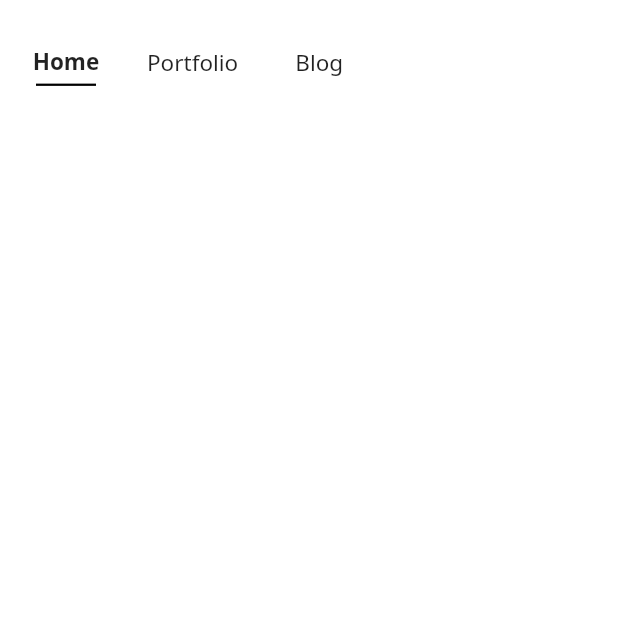
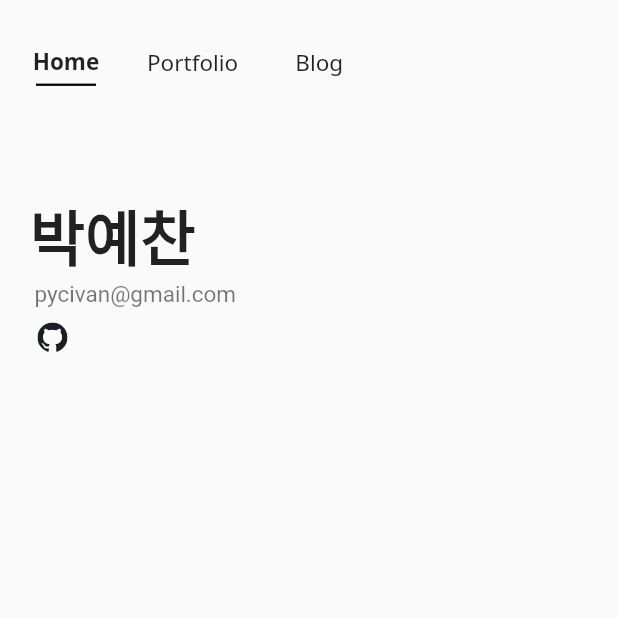
Before and after one commit to chandroidx/chandroidx.github.io, a Flutter app: the screen it shows after launch, on a phone screen of 412 x 824 dp, the top half of it. Run offline on Flutter 3.47's test engine with Material 2 defaults, Android fonts, the light colour scheme and no system bars; our stand-ins replace fluro, flutter_svg.

Commit message:
feat($profile): Add base profile information (name, github)

```diff
--- a/lib/base/base_page.dart
+++ b/lib/base/base_page.dart
@@ -13,7 +13,8 @@ class BasePage extends StatelessWidget {
     return Title(
       color: Colors.black,
       title: title,
-      child:Padding(
+      child: Material(
+        child: Padding(
           padding: const EdgeInsets.symmetric(horizontal: 20),
           child: SingleChildScrollView(
             child: LayoutBuilder(builder: (BuildContext context, BoxConstraints constraints) {
@@ -24,19 +25,15 @@ class BasePage extends StatelessWidget {
                   child: Container(
                     constraints: const BoxConstraints(maxWidth: 1000),
                     child: Column(
-                    children: [
-                      MainTabContainer(tab: tab),
-                      Container(
-                        child: body,
-                      )
-                    ],
+                      children: [MainTabContainer(tab: tab), Padding(padding: const EdgeInsets.fromLTRB(0, 60, 0, 0), child: body)],
                     ),
                   ),
                 ),
               );
             }),
           ),
-      ) ,
+        ),
+      ),
     );
   }
 }
--- a/lib/home/home_page.dart
+++ b/lib/home/home_page.dart
@@ -1,12 +1,54 @@
 import 'package:chandroidx/base/base_page.dart';
 import 'package:chandroidx/base/main_tab.dart';
-import 'package:flutter/cupertino.dart';
+import 'package:chandroidx/home/profile_link_button.dart';
+import 'package:flutter/material.dart';
 
 class HomePage extends StatelessWidget {
   const HomePage({super.key});
 
   @override
   Widget build(BuildContext context) {
-    return BasePage(title: '찬드로이드 개발 블로그 ☘', body: Container(), tab: MainTab.home);
+    return BasePage(
+        title: '찬드로이드 개발 블로그 ☘',
+        body: SizedBox(
+          width: double.infinity,
+          child: Column(
+            crossAxisAlignment: CrossAxisAlignment.start,
+            children: [
+              const Text(
+                '박예찬',
+                style: TextStyle(
+                  fontWeight: FontWeight.bold,
+                  fontSize: 40,
+                  decoration: TextDecoration.none,
+                  color: Colors.black87,
+                ),
+              ),
+              const Padding(
+                padding: EdgeInsets.fromLTRB(3, 0, 0, 0),
+                child: Text(
+                  "pycivan@gmail.com",
+                  style: TextStyle(
+                    fontWeight: FontWeight.normal,
+                    fontSize: 15,
+                    decoration: TextDecoration.none,
+                    color: Colors.black54,
+                  ),
+                ),
+              ),
+              const SizedBox(
+                height: 10,
+              ),
+              Row(
+                mainAxisAlignment: MainAxisAlignment.start,
+                children: const [
+                  SizedBox(width: 5),
+                  ProfileLinkButton(assetName: 'assets/ico_github.svg', url: 'https://github.com/chandroidx'),
+                ],
+              )
+            ],
+          ),
+        ),
+        tab: MainTab.home);
   }
 }
--- /dev/null
+++ b/lib/home/profile_link_button.dart
@@ -0,0 +1,24 @@
+import 'package:flutter/material.dart';
+import 'package:flutter_svg/flutter_svg.dart';
+import 'package:url_launcher/url_launcher.dart';
+
+class ProfileLinkButton extends StatelessWidget {
+  final String assetName;
+  final String url;
+
+  const ProfileLinkButton({super.key, required this.assetName, required this.url});
+
+  @override
+  Widget build(BuildContext context) {
+    return GestureDetector(onTap: _launchURL, child: SvgPicture.asset(assetName, width: 20, height: 20));
+  }
+
+  _launchURL() async {
+    final uri = Uri.parse(url);
+    if (await canLaunchUrl(uri)) {
+      await launchUrl(uri);
+    } else {
+      throw 'Could not launch $url';
+    }
+  }
+}
--- a/pubspec.yaml
+++ b/pubspec.yaml
@@ -37,6 +37,8 @@ dependencies:
   # Use with the CupertinoIcons class for iOS style icons.
   cupertino_icons: ^1.0.2
   fluro: ^2.0.4
+  flutter_svg: ^1.1.6
+  url_launcher: ^6.1.7
 
 dev_dependencies:
   flutter_test:
@@ -60,6 +62,8 @@ flutter:
   # the material Icons class.
   uses-material-design: true
 
+  assets:
+    - assets/
   # To add assets to your application, add an assets section, like this:
   # assets:
   #   - images/a_dot_burr.jpeg
```
Also changed, not shown: assets/ico_github.svg (added), pubspec.lock. Lines whose indentation alone changed are shown as unchanged.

TASK ITEM:
Write the material above out again exactly. Omit every image.

RESPONSE TO THIS TASK:
Before and after one commit to chandroidx/chandroidx.github.io, a Flutter app: the screen it shows after launch, on a phone screen of 412 x 824 dp, the top half of it. Run offline on Flutter 3.47's test engine with Material 2 defaults, Android fonts, the light colour scheme and no system bars; our stand-ins replace fluro, flutter_svg.

Commit message:
feat($profile): Add base profile information (name, github)

```diff
--- a/lib/base/base_page.dart
+++ b/lib/base/base_page.dart
@@ -13,7 +13,8 @@ class BasePage extends StatelessWidget {
     return Title(
       color: Colors.black,
       title: title,
-      child:Padding(
+      child: Material(
+        child: Padding(
           padding: const EdgeInsets.symmetric(horizontal: 20),
           child: SingleChildScrollView(
             child: LayoutBuilder(builder: (BuildContext context, BoxConstraints constraints) {
@@ -24,19 +25,15 @@ class BasePage extends StatelessWidget {
                   child: Container(
                     constraints: const BoxConstraints(maxWidth: 1000),
                     child: Column(
-                    children: [
-                      MainTabContainer(tab: tab),
-                      Container(
-                        child: body,
-                      )
-                    ],
+                      children: [MainTabContainer(tab: tab), Padding(padding: const EdgeInsets.fromLTRB(0, 60, 0, 0), child: body)],
                     ),
                   ),
                 ),
               );
             }),
           ),
-      ) ,
+        ),
+      ),
     );
   }
 }
--- a/lib/home/home_page.dart
+++ b/lib/home/home_page.dart
@@ -1,12 +1,54 @@
 import 'package:chandroidx/base/base_page.dart';
 import 'package:chandroidx/base/main_tab.dart';
-import 'package:flutter/cupertino.dart';
+import 'package:chandroidx/home/profile_link_button.dart';
+import 'package:flutter/material.dart';
 
 class HomePage extends StatelessWidget {
   const HomePage({super.key});
 
   @override
   Widget build(BuildContext context) {
-    return BasePage(title: '찬드로이드 개발 블로그 ☘', body: Container(), tab: MainTab.home);
+    return BasePage(
+        title: '찬드로이드 개발 블로그 ☘',
+        body: SizedBox(
+          width: double.infinity,
+          child: Column(
+            crossAxisAlignment: CrossAxisAlignment.start,
+            children: [
+              const Text(
+                '박예찬',
+                style: TextStyle(
+                  fontWeight: FontWeight.bold,
+                  fontSize: 40,
+                  decoration: TextDecoration.none,
+                  color: Colors.black87,
+                ),
+              ),
+              const Padding(
+                padding: EdgeInsets.fromLTRB(3, 0, 0, 0),
+                child: Text(
+                  "pycivan@gmail.com",
+                  style: TextStyle(
+                    fontWeight: FontWeight.normal,
+                    fontSize: 15,
+                    decoration: TextDecoration.none,
+                    color: Colors.black54,
+                  ),
+                ),
+              ),
+              const SizedBox(
+                height: 10,
+              ),
+              Row(
+                mainAxisAlignment: MainAxisAlignment.start,
+                children: const [
+                  SizedBox(width: 5),
+                  ProfileLinkButton(assetName: 'assets/ico_github.svg', url: 'https://github.com/chandroidx'),
+                ],
+              )
+            ],
+          ),
+        ),
+        tab: MainTab.home);
   }
 }
--- /dev/null
+++ b/lib/home/profile_link_button.dart
@@ -0,0 +1,24 @@
+import 'package:flutter/material.dart';
+import 'package:flutter_svg/flutter_svg.dart';
+import 'package:url_launcher/url_launcher.dart';
+
+class ProfileLinkButton extends StatelessWidget {
+  final String assetName;
+  final String url;
+
+  const ProfileLinkButton({super.key, required this.assetName, required this.url});
+
+  @override
+  Widget build(BuildContext context) {
+    return GestureDetector(onTap: _launchURL, child: SvgPicture.asset(assetName, width: 20, height: 20));
+  }
+
+  _launchURL() async {
+    final uri = Uri.parse(url);
+    if (await canLaunchUrl(uri)) {
+      await launchUrl(uri);
+    } else {
+      throw 'Could not launch $url';
+    }
+  }
+}
--- a/pubspec.yaml
+++ b/pubspec.yaml
@@ -37,6 +37,8 @@ dependencies:
   # Use with the CupertinoIcons class for iOS style icons.
   cupertino_icons: ^1.0.2
   fluro: ^2.0.4
+  flutter_svg: ^1.1.6
+  url_launcher: ^6.1.7
 
 dev_dependencies:
   flutter_test:
@@ -60,6 +62,8 @@ flutter:
   # the material Icons class.
   uses-material-design: true
 
+  assets:
+    - assets/
   # To add assets to your application, add an assets section, like this:
   # assets:
   #   - images/a_dot_burr.jpeg
```
Also changed, not shown: assets/ico_github.svg (added), pubspec.lock. Lines whose indentation alone changed are shown as unchanged.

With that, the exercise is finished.